-- Material provided follows --

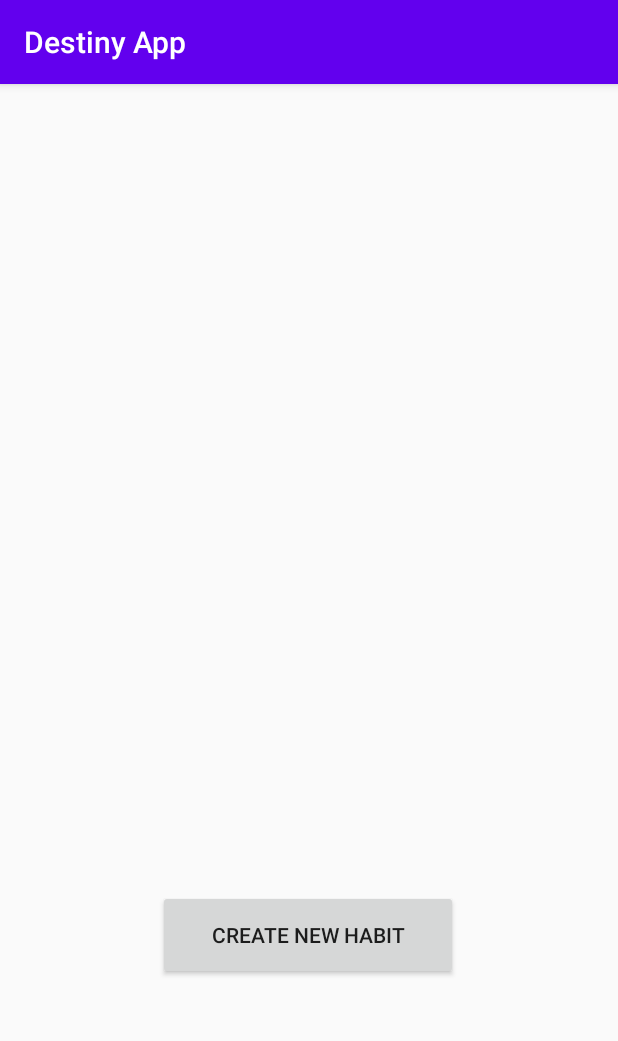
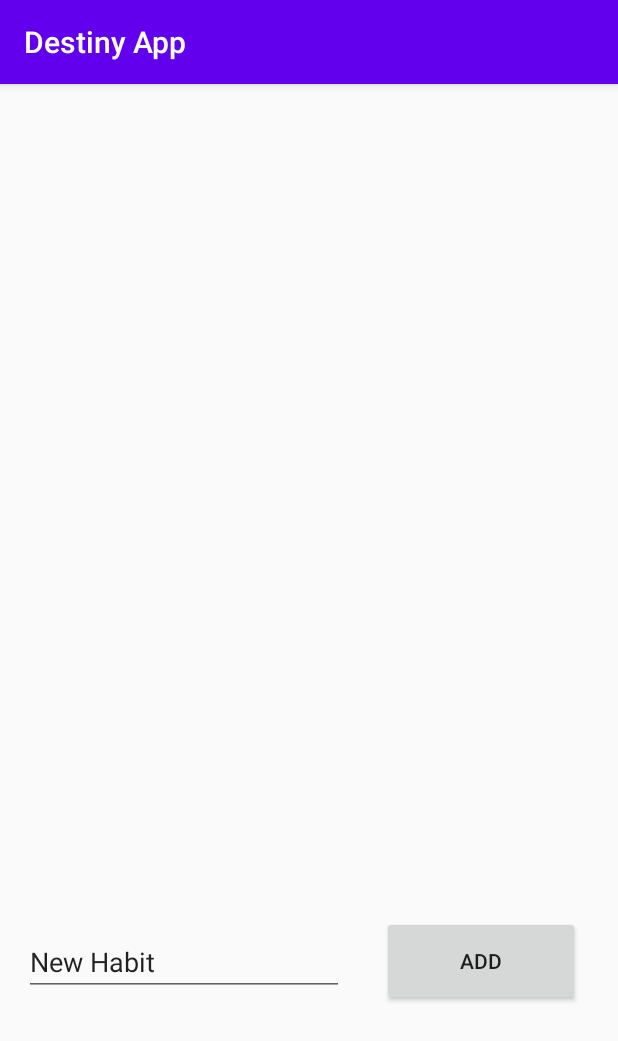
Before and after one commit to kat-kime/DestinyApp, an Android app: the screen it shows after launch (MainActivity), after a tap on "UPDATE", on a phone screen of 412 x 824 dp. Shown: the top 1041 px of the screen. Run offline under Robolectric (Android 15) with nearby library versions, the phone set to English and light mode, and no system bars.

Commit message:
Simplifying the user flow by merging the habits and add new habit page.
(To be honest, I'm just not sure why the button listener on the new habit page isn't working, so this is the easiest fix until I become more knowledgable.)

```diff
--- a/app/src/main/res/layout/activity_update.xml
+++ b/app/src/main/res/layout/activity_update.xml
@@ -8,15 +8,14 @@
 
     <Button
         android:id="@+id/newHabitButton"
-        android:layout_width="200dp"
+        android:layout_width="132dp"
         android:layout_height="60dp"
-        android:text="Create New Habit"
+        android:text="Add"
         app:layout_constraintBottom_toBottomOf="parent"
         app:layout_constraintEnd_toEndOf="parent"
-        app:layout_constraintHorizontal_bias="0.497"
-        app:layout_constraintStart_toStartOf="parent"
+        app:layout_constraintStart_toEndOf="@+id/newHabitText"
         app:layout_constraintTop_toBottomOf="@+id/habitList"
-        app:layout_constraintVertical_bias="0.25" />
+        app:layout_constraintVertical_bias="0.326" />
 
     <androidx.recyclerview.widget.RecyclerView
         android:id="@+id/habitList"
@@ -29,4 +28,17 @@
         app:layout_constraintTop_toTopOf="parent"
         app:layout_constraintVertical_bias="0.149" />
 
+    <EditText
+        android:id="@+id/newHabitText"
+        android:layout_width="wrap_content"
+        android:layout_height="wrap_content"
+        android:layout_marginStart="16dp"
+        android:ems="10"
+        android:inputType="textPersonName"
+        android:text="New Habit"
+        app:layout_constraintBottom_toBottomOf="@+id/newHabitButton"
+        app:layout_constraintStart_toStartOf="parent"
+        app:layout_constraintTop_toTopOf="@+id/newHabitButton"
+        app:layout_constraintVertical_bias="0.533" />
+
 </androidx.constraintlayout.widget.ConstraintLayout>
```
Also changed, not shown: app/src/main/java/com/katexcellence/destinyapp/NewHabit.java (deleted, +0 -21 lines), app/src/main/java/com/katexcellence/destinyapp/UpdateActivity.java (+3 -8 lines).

-- Material provided concluded --
-- Material provided follows --

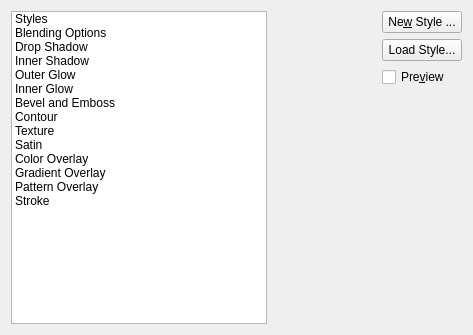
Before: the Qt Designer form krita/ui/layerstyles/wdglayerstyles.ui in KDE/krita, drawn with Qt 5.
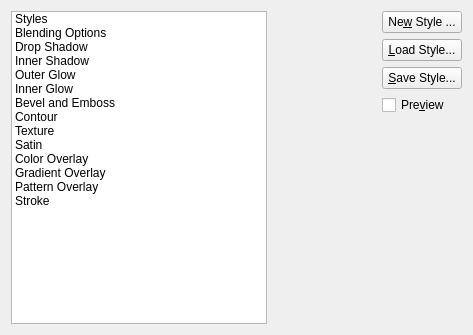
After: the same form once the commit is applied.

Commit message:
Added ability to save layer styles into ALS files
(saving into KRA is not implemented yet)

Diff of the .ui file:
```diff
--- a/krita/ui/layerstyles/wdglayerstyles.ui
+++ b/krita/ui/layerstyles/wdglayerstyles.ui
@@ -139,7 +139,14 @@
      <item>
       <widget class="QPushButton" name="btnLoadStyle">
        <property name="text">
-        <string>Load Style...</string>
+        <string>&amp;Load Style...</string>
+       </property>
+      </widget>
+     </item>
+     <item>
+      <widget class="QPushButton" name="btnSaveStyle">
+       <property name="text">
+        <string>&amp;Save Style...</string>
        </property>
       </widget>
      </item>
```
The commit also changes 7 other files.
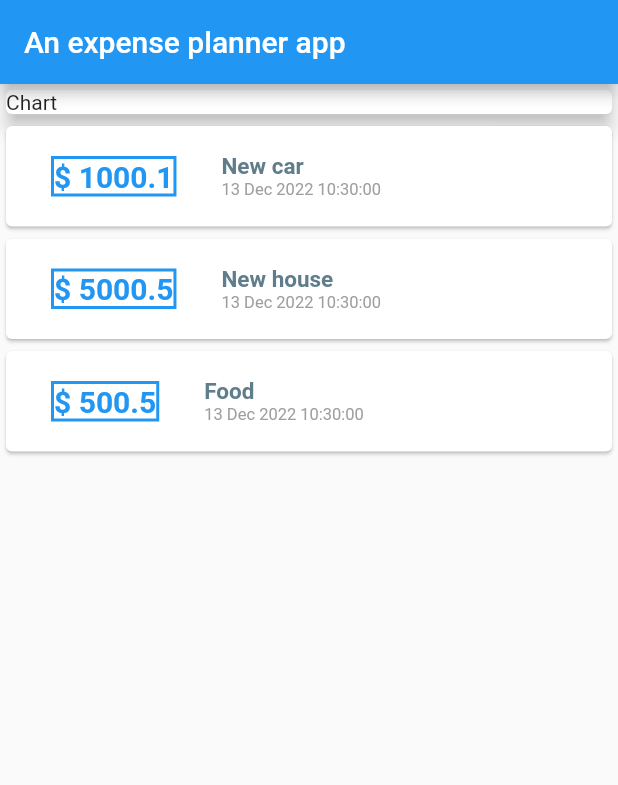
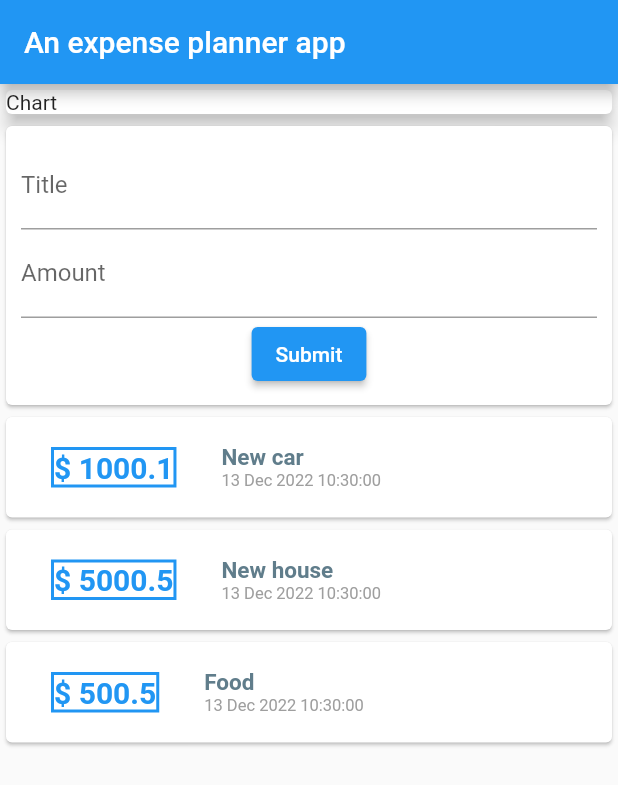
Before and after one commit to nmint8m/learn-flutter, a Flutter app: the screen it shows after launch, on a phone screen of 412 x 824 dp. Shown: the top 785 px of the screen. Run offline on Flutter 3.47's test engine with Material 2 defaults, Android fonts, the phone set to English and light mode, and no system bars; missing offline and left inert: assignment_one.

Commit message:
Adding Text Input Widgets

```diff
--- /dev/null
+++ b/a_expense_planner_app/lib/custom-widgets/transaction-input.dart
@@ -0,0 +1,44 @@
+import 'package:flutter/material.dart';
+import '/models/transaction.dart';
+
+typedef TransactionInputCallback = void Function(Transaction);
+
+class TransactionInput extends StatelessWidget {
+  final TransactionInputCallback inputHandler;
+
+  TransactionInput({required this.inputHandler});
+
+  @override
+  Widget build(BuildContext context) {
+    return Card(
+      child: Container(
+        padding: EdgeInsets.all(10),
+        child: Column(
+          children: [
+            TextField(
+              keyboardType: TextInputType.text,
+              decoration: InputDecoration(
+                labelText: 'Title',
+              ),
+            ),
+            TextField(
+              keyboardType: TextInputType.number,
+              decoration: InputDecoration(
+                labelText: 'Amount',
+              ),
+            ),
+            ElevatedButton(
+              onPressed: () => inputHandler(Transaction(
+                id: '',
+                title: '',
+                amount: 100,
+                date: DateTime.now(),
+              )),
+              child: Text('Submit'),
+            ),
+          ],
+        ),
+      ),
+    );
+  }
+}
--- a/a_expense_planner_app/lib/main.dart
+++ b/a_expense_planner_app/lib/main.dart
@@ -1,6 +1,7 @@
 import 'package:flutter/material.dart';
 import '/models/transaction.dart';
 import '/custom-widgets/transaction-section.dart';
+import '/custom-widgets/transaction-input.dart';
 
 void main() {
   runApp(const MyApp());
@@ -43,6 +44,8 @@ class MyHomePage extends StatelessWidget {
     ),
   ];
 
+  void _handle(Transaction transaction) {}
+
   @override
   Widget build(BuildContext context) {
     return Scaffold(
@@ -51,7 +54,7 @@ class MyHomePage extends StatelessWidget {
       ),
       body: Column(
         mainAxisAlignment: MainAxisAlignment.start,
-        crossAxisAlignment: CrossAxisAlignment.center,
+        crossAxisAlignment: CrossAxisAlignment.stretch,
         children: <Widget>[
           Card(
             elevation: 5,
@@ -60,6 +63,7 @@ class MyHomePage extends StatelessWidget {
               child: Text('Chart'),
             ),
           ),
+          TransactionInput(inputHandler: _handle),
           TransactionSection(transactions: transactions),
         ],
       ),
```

-- Material provided concluded --

Show me every line in the data above that includes "inputHandler".

_Expected answer_:
+  final TransactionInputCallback inputHandler;
+  TransactionInput({required this.inputHandler});
+              onPressed: () => inputHandler(Transaction(
+          TransactionInput(inputHandler: _handle),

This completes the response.